Feinberg also told CNBC that he wasn't 'buying it' that top talent was leaving firms with pay restrictions. He said: 'Where are these people all going ?....Show me the empirical evidence that these people are leaving'.
In the meantime, The Financial Times reports that the UK government is likely to 'reap' around $3.76bn as a result of the imposition of its one-off banker bonus tax. Left unsaid, however, is how much the UK government is likely to lose in tax revenues in the long term, as international firms look to generate business in more tax-certain regimes, and individual bankers decide that they are better-off financially plying their trade outside the UK.
The newspaper also reports that Nomura Chairman Junichi Ujiie has expressed concern about the UK tax situation, and warned against over-regulating financial markets firms. Ujiie told the FT that there was a danger that London's position as a major financial centre could be under threat if the trend continues.
And Bloomberg reports that ICAP is said to be considering shuttering its cash equities business (which employs some 200 people in eight countries), until it finds a buyer or partner, in view of a sharp drop-off in trading levels. The firm is said to have already held talks with State Street about a possible deal.
The news agency also reports that Royal Bank of Scotland has confirmed that it is in exploratory talks with a Chinese partner to establish a joint securities venture in China.
And The Wall Street Journal's Heard on the Street column has reported that Prudential PLC is 'leaving nothing to chance' as it attempts to raise $20bn via a rights issue in order to buy AIG's Asian businesses. The Pru is said to have lined up no less than 33 institutions in various roles to ensure that all goes smoothly.
Recruitment firm Michael Page International posted its 2009 results Friday, which saw pre-tax profit fall some 85% to $37.1m. The recruiter said, however, that it expected a significant improvement in its 2010 performance, as economies emerge from recent difficulties.

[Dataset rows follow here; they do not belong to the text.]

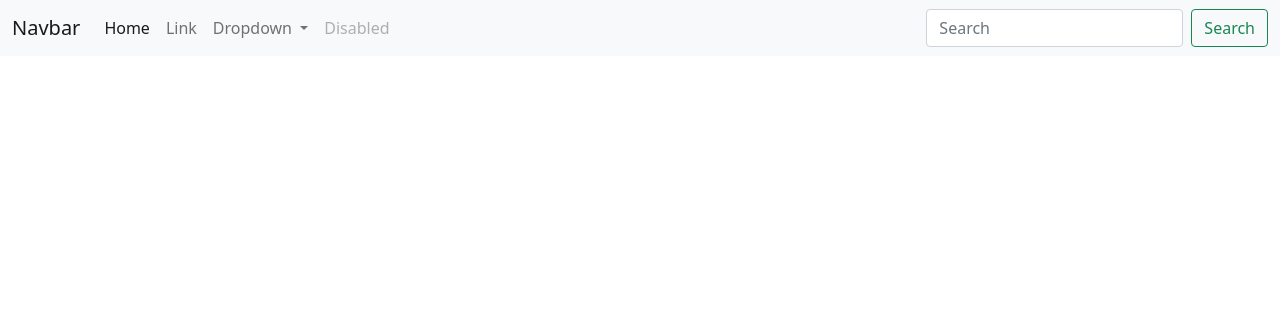
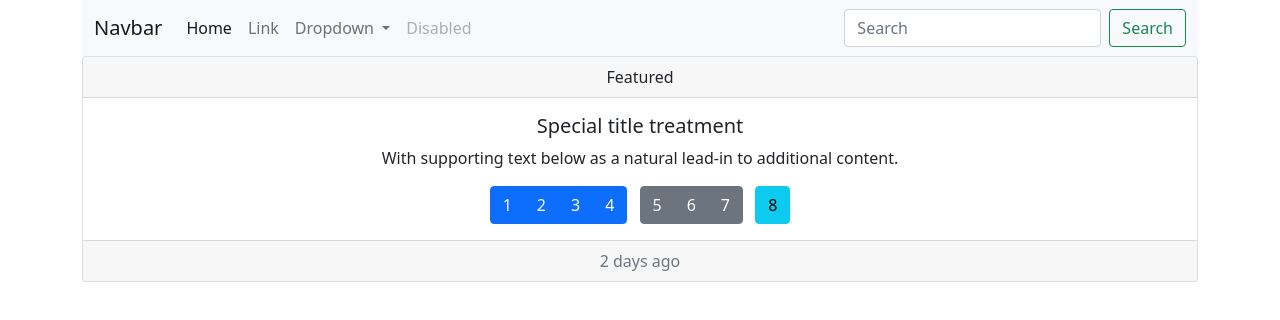
Before and after one commit to juanfelipegarcia/Practica_git, a plain HTML site: page index.html in a window 1280 px wide. Drawn offline with nearby package versions, Linux system fonts and the light colour scheme.

Commit message:
Nueva Modificacion al Index

```diff
--- a/index.html
+++ b/index.html
@@ -14,7 +14,7 @@
     <title>Hello, world!</title>
   </head>
   <body>
-
+    <div class="container">
       <nav class="navbar navbar-expand-lg navbar-light bg-light">
         <div class="container-fluid">
           <a class="navbar-brand" href="#">Navbar</a>
@@ -24,7 +24,8 @@
             data-bs-toggle="collapse"
             data-bs-target="#navbarSupportedContent"
             aria-controls="navbarSupportedContent"
-          aria-expanded="false"S
+            aria-expanded="false"
+            S
             aria-label="Toggle navigation"
           >
             <span class="navbar-toggler-icon"></span>
@@ -76,6 +77,33 @@
         </div>
       </nav>
 
+      <div class="card text-center">
+        <div class="card-header">Featured</div>
+        <div class="card-body">
+          <h5 class="card-title">Special title treatment</h5>
+          <p class="card-text">
+            With supporting text below as a natural lead-in to additional
+            content.
+          </p>
+          <div class="btn-group me-2" role="group" aria-label="First group">
+            <button type="button" class="btn btn-primary">1</button>
+            <button type="button" class="btn btn-primary">2</button>
+            <button type="button" class="btn btn-primary">3</button>
+            <button type="button" class="btn btn-primary">4</button>
+          </div>
+          <div class="btn-group me-2" role="group" aria-label="Second group">
+            <button type="button" class="btn btn-secondary">5</button>
+            <button type="button" class="btn btn-secondary">6</button>
+            <button type="button" class="btn btn-secondary">7</button>
+          </div>
+          <div class="btn-group" role="group" aria-label="Third group">
+            <button type="button" class="btn btn-info">8</button>
+          </div>
+        </div>
+        <div class="card-footer text-muted">2 days ago</div>
+      </div>
+    </div>
+
     <script
       src="https://cdn.jsdelivr.net/npm/bootstrap@5.1.3/dist/js/bootstrap.bundle.min.js"
       integrity="sha384-ka7Sk0Gln4gmtz2MlQnikT1wXgYsOg+OMhuP+IlRH9sENBO0LRn5q+8nbTov4+1p"
```
Lines whose indentation alone changed are shown as unchanged.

Dow Jones Newswires reports that Wells Fargo has said that it has the capacity to hire up to 10,000 additional financial advisors, although it wouldn't provide specific detail on its current hiring plans.